Moving Up Maslow’s Pyramid with Kirsten Dirksen
Since 2006, Kirsten Dirksen and her husband have been producing *faircompanies, a web video series that has evolved to become the world’s most comprehensive archive of compact homes and the people who made and live in them (among other things). Virtually every significant small space–from our own LifeEdited apartment to Nakagin Capsule Tower to many, many others you never heard of, but should have–has been lovingly chronicled by Dirksen.
As her profession dictates, Dirksen’s focus has her looking at others, but we thought it was time to turn the focus on her, finding out more about her and *faircompanies..

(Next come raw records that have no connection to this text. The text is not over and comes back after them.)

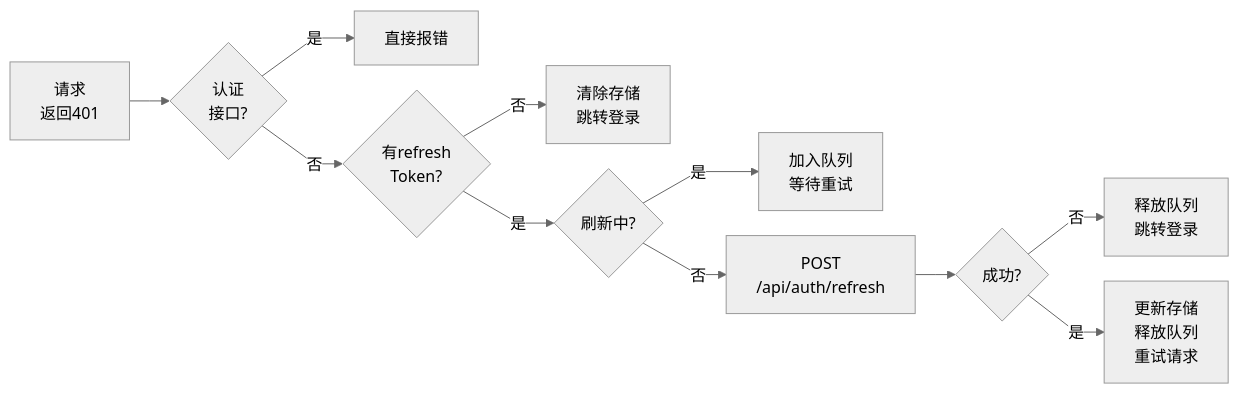
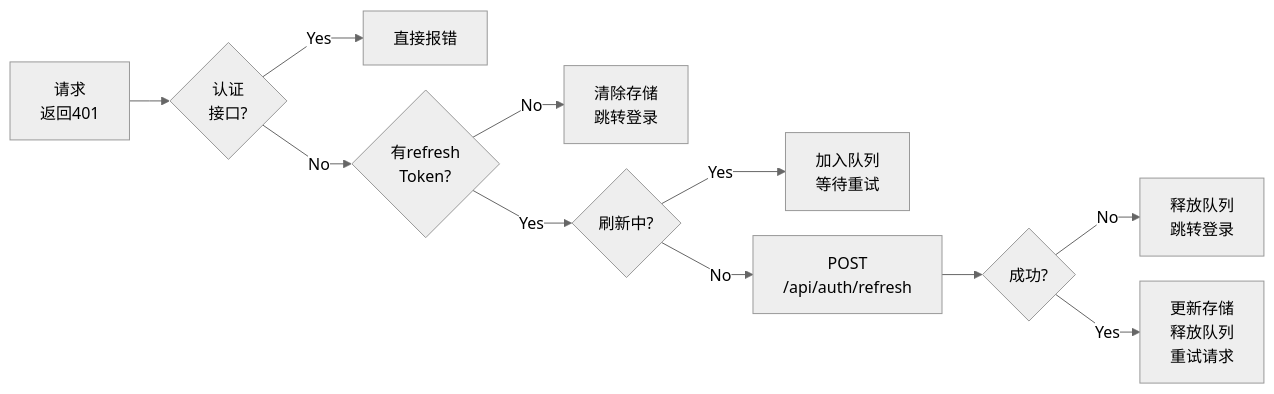
One commit to Wkjlovec/graduation_project_zhuang changed the diagram in docs/diagrams/fig4-10-token-refresh-flow.mmd. Above: the diagram before and after it, drawn with Mermaid. The commit also changed 14 other files, not shown here.

Commit message:
docs: 图4-1加分层标注, 流程图是/否改Yes/No, 搜索图改数据流样式, 4.3补充索引清单表

```diff
--- a/docs/diagrams/fig4-10-token-refresh-flow.mmd
+++ b/docs/diagrams/fig4-10-token-refresh-flow.mmd
@@ -1,12 +1,12 @@
 %%{init: {'theme': 'neutral', 'flowchart': {'curve': 'linear', 'rankSpacing': 40, 'nodeSpacing': 25}}}%%
 graph LR
     A["请求\n返回401"] --> B{"认证\n接口?"}
-    B -->|是| C["直接报错"]
-    B -->|否| D{"有refresh\nToken?"}
-    D -->|否| E["清除存储\n跳转登录"]
-    D -->|是| F{"刷新中?"}
-    F -->|是| G["加入队列\n等待重试"]
-    F -->|否| H["POST\n/api/auth/refresh"]
+    B -->|Yes| C["直接报错"]
+    B -->|No| D{"有refresh\nToken?"}
+    D -->|No| E["清除存储\n跳转登录"]
+    D -->|Yes| F{"刷新中?"}
+    F -->|Yes| G["加入队列\n等待重试"]
+    F -->|No| H["POST\n/api/auth/refresh"]
     H --> I{"成功?"}
-    I -->|否| J["释放队列\n跳转登录"]
-    I -->|是| K["更新存储\n释放队列\n重试请求"]
+    I -->|No| J["释放队列\n跳转登录"]
+    I -->|Yes| K["更新存储\n释放队列\n重试请求"]
```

David Friedlander: Tell us a little bit about yourself.
Kirsten Dirksen: I live in Fontainebleau, France (40 miles south of Paris). We just moved from Barcelona this fall.
I don’t really have a job title. I used to work in television, then I met my husband in Barcelona and started commuting there between freelance TV jobs in NYC. Once we had kids I began to do more freelance work from Spain, but now I just make videos for our website and youtube channel.
DF: How did *faircompanies begin?
KD: Back in 2006, my husband, Nicolás Boullosa, had the idea to start a website that was a type of 21st-century Whole Earth Catalog. While it has evolved into something a bit different, “access to tools” is still the logline for *faircompanies.
With my videos I try to focus on great stories: people who are building unique homes, creating new vehicles, reinventing gardening, etc. Again echoing Stewart Brand (founder of the Whole Earth Catalog), I believe in the power of basic tools and skills–and the technologies available to us today (e.g. 3D printing, aeroponics, Arduino)–to shape our environments in a way unthinkable a few generations ago. As Brand wrote back in 1968 “we are as gods and might as well get good at it”. (For a taste of all this, I put together a compilation video of some of my stories here).
DF: What is your intention behind making the videos?
KD: I want to explore stories in the way I wanted to film and edit them, but often couldn’t while working for broadcast media. I make videos to examine how other people live. The camera gives me an excuse to ask questions.
What attracts me most to people who have minimized their lives (their possessions, the size of their home, etc) is the shift in focus. Here are people who have decided not to focus on stuff and so that leaves the more interesting topics, namely, my personal favorite: anything related to philosophy of life.
DF: What is or are the favorite videos you’ve produced and why?
KD: I don’t have a favorite video. I feel that each video builds on the others and they’re all part of this trip I’m on of discovery. That journey involves:
- An examination of what we need to live (beginning with Jay Shafer’s tiny house which I filmed 6 or 7 years ago).
- A look to the transcendentalists (I had a great conversation on Emerson with the owners of the Innermost House about 5 years ago).
- A fixation on the ancient Stoics (my husband introduced me to Seneca and Marcus Aurelius (their ideas are tangential to this piece I filmed one summer day 5 years ago “A river, 3 generations of family and the meaning of life”).
- A study of pantheism and how to examine the little things with my documentary of our family road trip in a Westfalia (“Summer of Family Love”).
DF: Anything else we should know?
KD: I want to be sure to point out that I’m very aware of how easy it is to oversimplify all this. I don’t think a tiny house, or a tiny wardrobe, makes anyone happier, but it might open up more paths toward fulfillment. If you think about it within the framework of Maslow’s hierarchy of needs, those who have chosen to make their physical needs small, and easier to achieve, can move on to working on self-actualization.
Returning to Stewart Brand’s ideas about the incredible access to information we all have at this moment in history, I try to tell stories to help remind people about the great power we all have at our fingertips. I think the Internet has also made it dangerously easy for us to identify with mass movements and, at times, to fall victim to victimhood. I hope my videos inspire people to recognize the great power we all have, even if it’s just to make small, but often significant, changes in our lives.